SMU's suspension dealt another blow to the badly bruised Southwest Conference as well. The loss of one conference member may seem problem enough, but with SMU suspended. TCU on probation and Texas Tech. Texas. Houston and Texas A & M all under NCAA investigation, it is possible that in the near future six of nine SWC football programs will be serving NCAA penalties at the same time, leaving only Rice. Baylor and Arkansas to compete for the league's Cotton Bowl berth.
SMU's latest football violations have even endangered the school's accreditation and funding (less than SI million) from the United Methodist Church. which has sent two special review teams onto campus during the last year. The church, which owns SMU lock, stock and shoulder pads, has asked SMU to deal with a number of problems in areas ranging beyond athletics. It could decide to put SMU on public probation or even to remove it completely from the list of Methodist-affiliated universities. "Its continued listing depends on its response to the concerns we have." said Roy Shilling Jr.. president of the church's accreditation body. "The fool-ball violations are a matter of great embarrassment and regret to everybody."
The people most unfairly hurt by the sanctions were the players who weren't involved in any wrongdoing. Tackle David Bryan said. "I was shocked when I learned it [the paying of money] was still going on." Added Bryan sadly. "I never thought my days at SMU would end like this." Two others who said they were not involved in any improper payments. Walters and Stollenwerck. sat at a Dallas burger joint last Friday, pondering their future.
"I was going to pay my fraternity dues next week." said Walters. "Then I said, why do that? All of a sudden, poof!—I'm gone. I've disappeared."
Stollenwerck. the son of a prominent Dallas attorney, is a third-generation SMU quarterback. While he plans to transfer, he hopes to return to SMU someday to attend law school. "It's devastating to my dad." he said. "My family had such a long line here. My grandfather was the quarterback for the first SMU Southwest Conference championship team [in 1923]. I get the feeling it was started with him and it's ending with me."
Watters grew up on the poorer side of Dallas and claims to have a first-hand understanding of improper recruiting inducements. "Texas Tech coaches offered to sell my tickets to alumni at $100 apiece." he said, repeating charges he has made to NCAA investigators. "They offered to set up a job for a girl I was dating in high school, and a place for me to live. It looked awfully good, but not good enough to make me go out to Lubbock to play football." A Texas Tech spokesman declined to comment on Watters' charges.
Watters doesn't understand why some of his teammates gave in to their greed. "There were no team meetings or anything to tell one another to stay clean." he said. "It was pretty much taboo to even talk about things like that. But we all figured, no way is anybody going to be that foolish to lake money now."

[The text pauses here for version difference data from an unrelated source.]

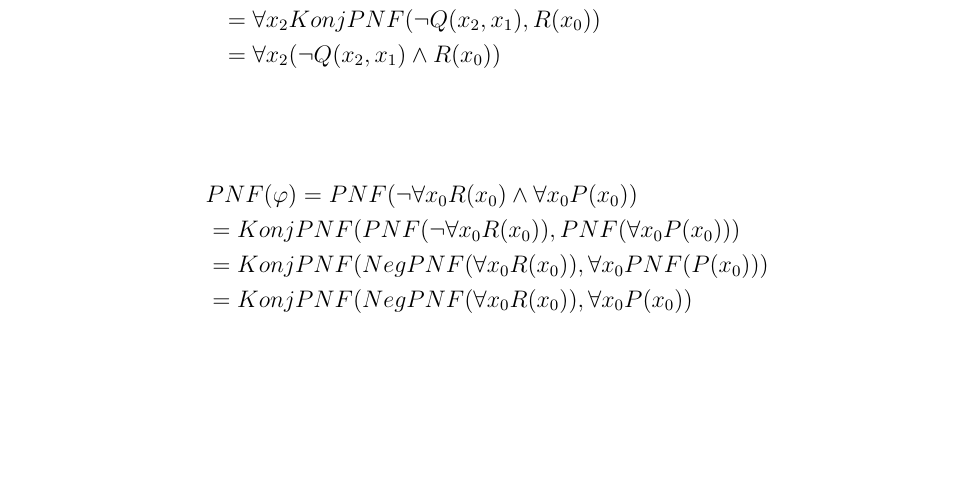
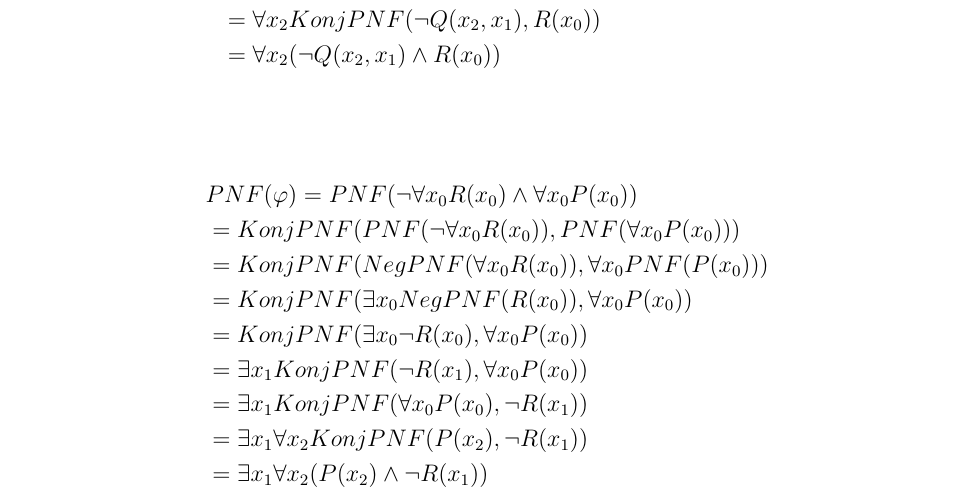
Before and after one commit to universal/logik, a LaTeX document (serie10/index.tex): part of the page, cut so that both start at the same text, the shorter picture padded with empty space. Compiled offline with pdfLaTeX.

Commit message:
zwa sin genuch

```diff
--- a/serie10/index.tex
+++ b/serie10/index.tex
@@ -59,7 +59,12 @@ morecomment=[l]{//}
       & PNF(\varphi) = PNF(\neg \forall x_0 R(x_0) \wedge \forall x_0 P(x_0))\\
       &= KonjPNF(PNF(\neg \forall x_0 R(x_0)), PNF(\forall x_0 P(x_0)))\\
       &= KonjPNF(NegPNF(\forall x_0 R(x_0)), \forall x_0 PNF(P(x_0)))\\
-      &= KonjPNF(NegPNF(\forall x_0 R(x_0)), \forall x_0 P(x_0))\\
+      &= KonjPNF(\exists x_0 NegPNF(R(x_0)), \forall x_0 P(x_0))\\
+      &= KonjPNF(\exists x_0 \neg R(x_0), \forall x_0 P(x_0))\\
+      &= \exists x_1 KonjPNF(\neg R(x_1), \forall x_0 P(x_0))\\
+      &= \exists x_1 KonjPNF(\forall x_0 P(x_0), \neg R(x_1))\\
+      &= \exists x_1 \forall x_2 KonjPNF(P(x_2), \neg R(x_1))\\
+      &= \exists x_1 \forall x_2 (P(x_2) \wedge \neg R(x_1))\\
   \end{align*}
 
 \end{document}
```
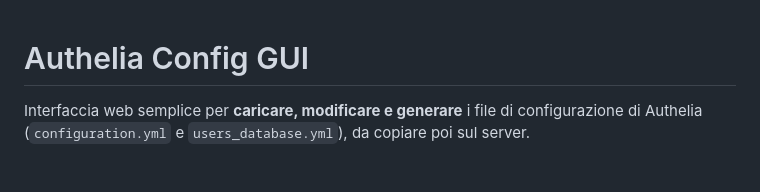
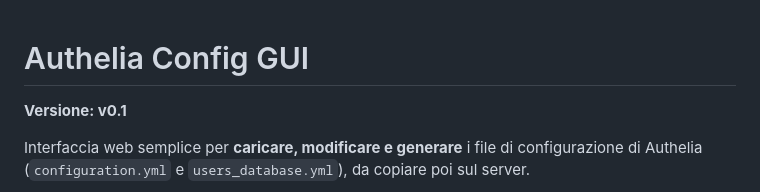
Before and after one commit to pippo73/Authelia_web, a Markdown page: README_ita.md, the part around the change. GitHub-like rendering; blank space fills up the shorter version.

Commit message:
docs: indica la versione v0.1 nei README
Co-Authored-By: Claude Opus 4.8 <noreply@anthropic.com>

```diff
--- a/README_ita.md
+++ b/README_ita.md
@@ -1,4 +1,6 @@
 # Authelia Config GUI
+
+**Versione: v0.1**
 
 Interfaccia web semplice per **caricare, modificare e generare** i file di
 configurazione di Authelia (`configuration.yml` e `users_database.yml`), da
```
Also changed, not shown: README.md (+2 -0 lines).
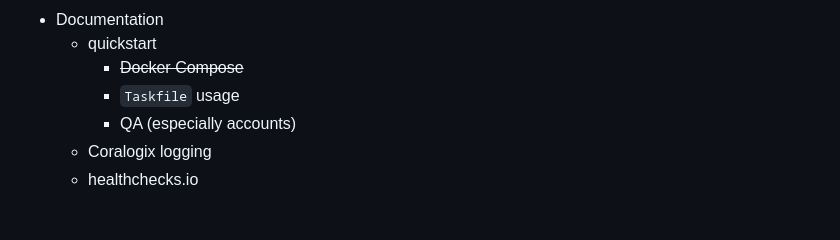
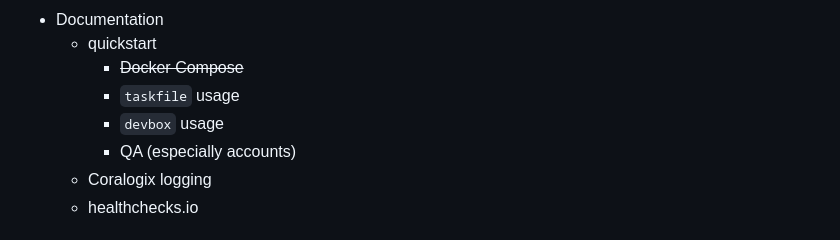
Before and after one commit to pythoninthegrass/meetup_bot, a Markdown page: README.md, the part around the change. GitHub-like rendering.

Commit message:
docs: update README.md

```diff
--- a/README.md
+++ b/README.md
@@ -128,7 +128,8 @@ docker-compose down --volumes
 * Documentation
   * quickstart
     * ~~Docker Compose~~
-    * `Taskfile` usage
+    * `taskfile` usage
+    * `devbox` usage
     * QA (especially accounts)
   * Coralogix logging
   * healthchecks.io
```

And yet it happened. Only time will tell if last week's death penalty will help deter similar behavior in the future. "I feel personally that the alumni are the biggest villains." said Watters.